What was not surprising is that when we went looking to find differences, they were plentiful. For example, following the recession, we saw affluent Americans demonstrating more resourcefulness in spending in areas of high personal value while saving in other areas. In contrast, in the Middle East, there was more conspicuous consumption; personal value mattered, but public recognition mattered as much or more.
What was more surprising was that when we went looking to spot similarities, they could also be readily found. One good way for spotting patterns through the complexity was to apply the model surrounding the cycles of affluent luxury:
Acquisitive: Showing off new money with flashy logos.
Inquisitive: Showing a more considered approach to luxury.
Authoritative: Showing extreme connoisseurship.
Meditative: Showing a belief in rich experiences.
Ultimately, what was most inspiring in our research was that when we went looking for something strongly unifying, we not only found it, but distilled it in a powerful way. So, what was the answer? To focus on these five emerging values that bonded global affluents the world over:
Mobility: It’s not just about portability, it’s about freedom.
Success: It’s not just inherited, it’s created.
Status: It’s not just about rare objects, it’s about rare experiences.
Belonging: It’s not just about exclusion, it’s about a kind of inclusion.
Consumption: It’s not just for show, it’s meaningful.
When we looked past the obvious signifiers of division and focused on these unifying values, our research revealed the emergence of a Global Affluent Tribe: A group more united by what they love than by where they live. A number of iconic brands including Louis Vuitton and The Ritz-Carlton are already connecting around these shared tribal values. Instead of navigating around the big world, brands applying this thinking serve as lighthouses for the tribe to navigate around them.
The world is a big place.

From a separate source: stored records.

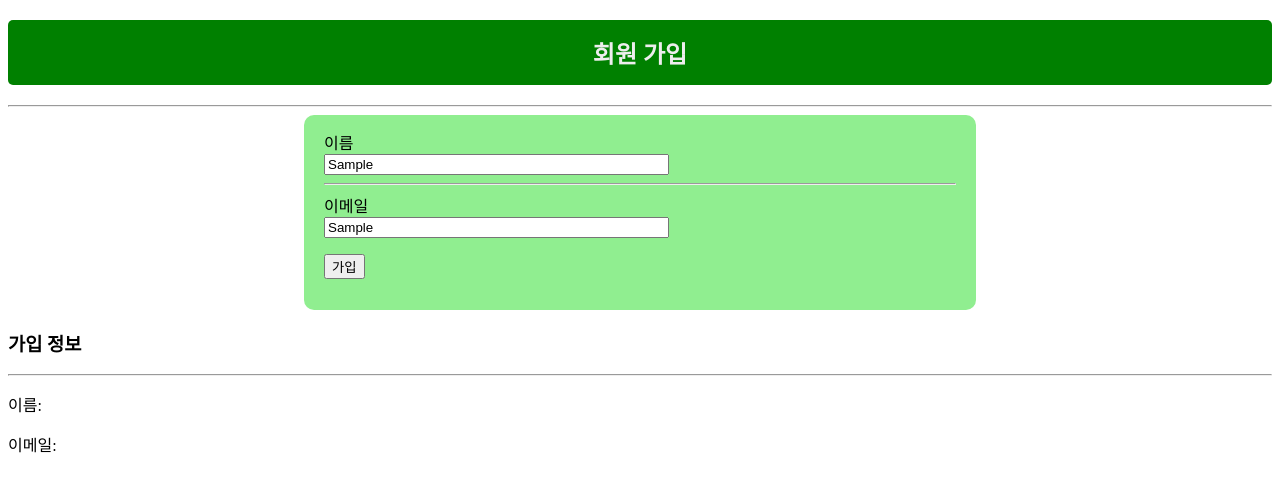
Repository: kiyongee2/kh-jsp
Page: http://localhost/jwbook/validation/joinForm.jsp
An editor plug-in stored every save of this project. The page is shown before and after the next save, followed by the edit.
The browser window is 1280 px wide. The pictures show the whole page.
Empty fields were first filled with sample values (such as "Sample", 5 or name@example.com).
After loading, the first visible `button` was clicked once.
The page is served by Tomcat 9.

Above is the page before, as saved 2023-11-23 21:16:39.
Console error: ReferenceError: signUp is not defined

After the next save:
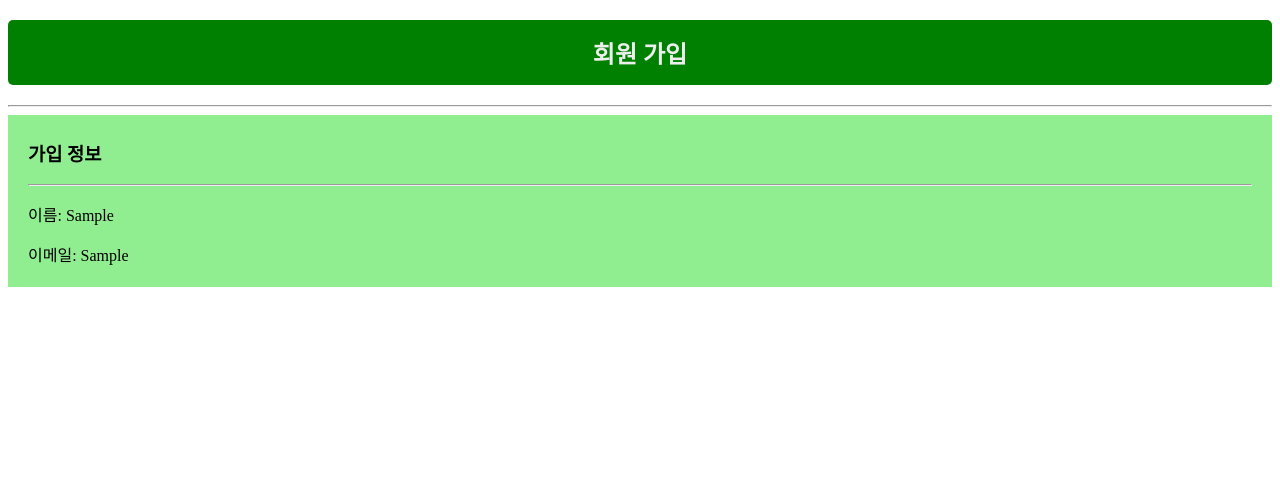
The error is gone.
Saved 2 min 43 s later.
--- a/jwbook/src/main/webapp/validation/joinForm.jsp
+++ b/jwbook/src/main/webapp/validation/joinForm.jsp
@@ -11,6 +11,20 @@
 	#regform{ width: 50%; margin: 0 auto; background: lightgreen;
 	          padding: 15px 20px; border-radius: 10px;}
 </style>
+<script type="text/javascript">
+	function signUp(){
+		let form = document.form1;
+		let name = form.name.value;
+		let email = form.email.value;
+
+		alert("정말로 가입하시겠습니까?");
+		document.getElementById('regform').style.display = "none";
+		document.getElementById('rname').innerHTML = name;
+		document.getElementById('rmail').innerHTML = email;
+		document.getElementById('result').setAttribute('style',
+				'display:block; background: lightgreen; padding: 5px 20px;');
+	}
+</script>
 </head>
 <body>
 	<h2>회원 가입</h2>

The brands that understand how to speak to the shared values of the Global Affluent Tribe can transform that big world into one that is smaller, more united and more within reach.